Doctor of Philosophy (PhD)


Geography and Anthropology

Document Type



This study explores the connections between public perceptions and regulation of mobile homes, and how this connection in turn represents and regulates the bodies residing within them. Applying various qualitative methods in participant and media research, I explored the material and social/symbolic aspects of mobile homes in and around East Baton Rouge Parish, LA, as well as media (primarily news) discussing mobile homes across the United States. I sought to explore these in relation to the normative and ideal expressions and image of the American home and its relationship to idealized American landscapes. Dialectics of mobility/rootedness and physical and social stability/instability as they relate to manufactured houses lead to a more thorough understanding of the material and social components of normative American landscapes. Moreover, this project contributes to larger conversations about whiteness in terms of class, space and mobility. I argue that by looking at the interplay between whiteness and mobility I am able to explore representations and experiences of ideal and othered landscapes within the United States. In so doing, I highlight the ironic immobility of mobile home residents, both in terms of the label “mobile” as misnomer and in terms of social mobility for residents, and explore how whiteness complicates social exclusion via mobility and idealized homes.

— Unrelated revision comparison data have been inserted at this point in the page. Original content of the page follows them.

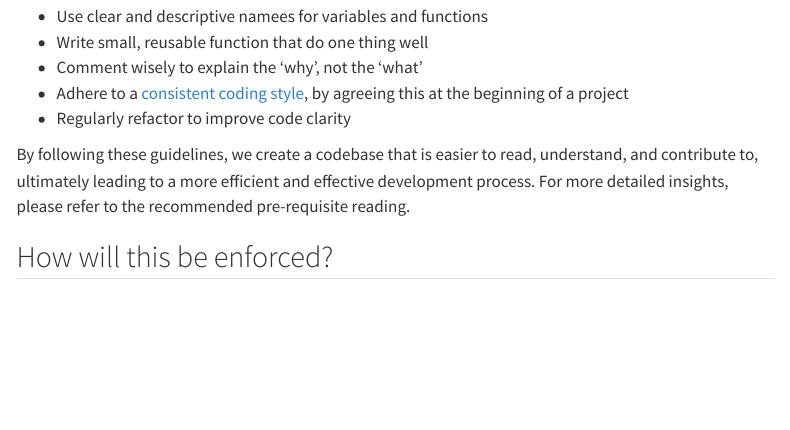
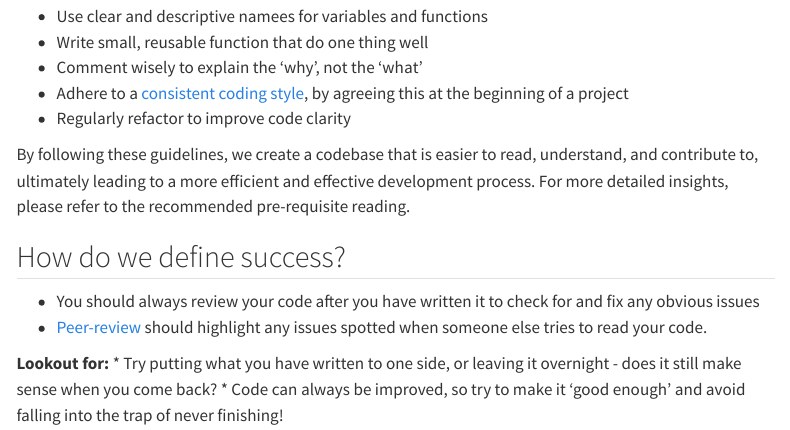
Before and after one commit to nhsbsa-data-analytics/nhsbsa-analytical-code-assurance-playbook, a Quarto document (guidance/01-reproducible/pages/02-readable.qmd): the page in a window 1100 px wide, from 620 px down. Rendered offline with R 4.5, knitr and Pandoc in place of Quarto, with nearby package versions; menus at the side of the page are left out.

Commit message:
Update guidance/01-reproducible/pages/02-readable.qmd

```diff
--- a/guidance/01-reproducible/pages/02-readable.qmd
+++ b/guidance/01-reproducible/pages/02-readable.qmd
@@ -29,7 +29,13 @@ Readable code is written with clarity and simplicity, making it easy for others
 By following these guidelines, we create a codebase that is easier to read, understand, and contribute to, ultimately leading to a more efficient and effective development process.
 For more detailed insights, please refer to the recommended pre-requisite reading.
 
-## How will this be enforced?
+## How do we define success?
+* You should always review your code after you have written it to check for and fix any obvious issues
+* [Peer-review][peer-review] should highlight any issues spotted when someone else tries to read your code.
+
+**Lookout for:**
+* Try putting what you have written to one side, or leaving it overnight - does it still make sense when you come back?
+* Code can always be improved, so try to make it 'good enough' and avoid falling into the trap of never finishing!
 
 [duck-book]: https://best-practice-and-impact.github.io/qa-of-code-guidance/readable_code.html
 [ddat-playbook]: https://nhsbsa.github.io/nhsbsa-digital-playbook/development/coding-naming-conventions/
```
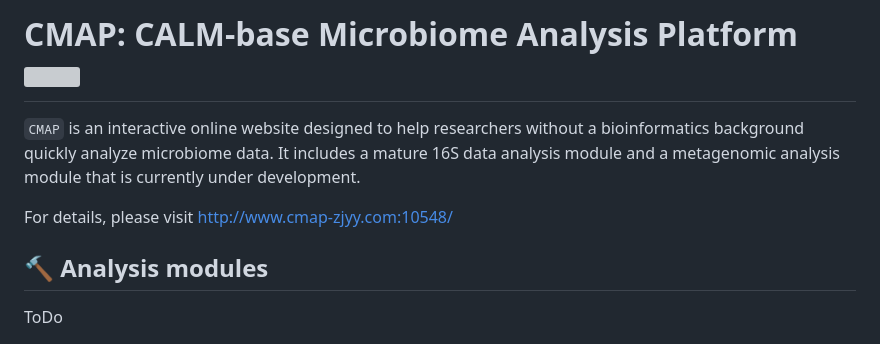
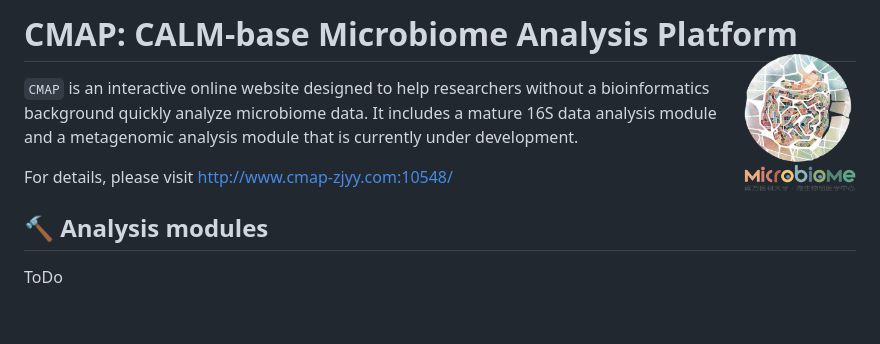
Before and after one commit to ZJJY-Bioinformatics/CMAP, a Markdown page: README.md, the part around the change. GitHub-like rendering; pictures changed too: www/logo_git.png (added); blank space fills up the shorter version; grey boxes are pictures that could not be loaded.

Commit message:
update logo

```diff
--- a/README.md
+++ b/README.md
@@ -1,6 +1,6 @@
 <!-- README.md is generated from README.Rmd. Please edit that file -->
 
-# CMAP: CALM-base Microbiome Analysis Platform <img src="www/logo1.png" height="140" align="right" />
+# CMAP: CALM-base Microbiome Analysis Platform <img src="www/logo_git.png" height="140" align="right" />
 
 `CMAP` is an interactive online website designed to help researchers
 without a bioinformatics background quickly analyze microbiome data. It
```
Also changed, not shown: 1 other file.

Document Availability at the Time of Submission

Release the entire work immediately for access worldwide.

Committee Chair

Mathewson, Kent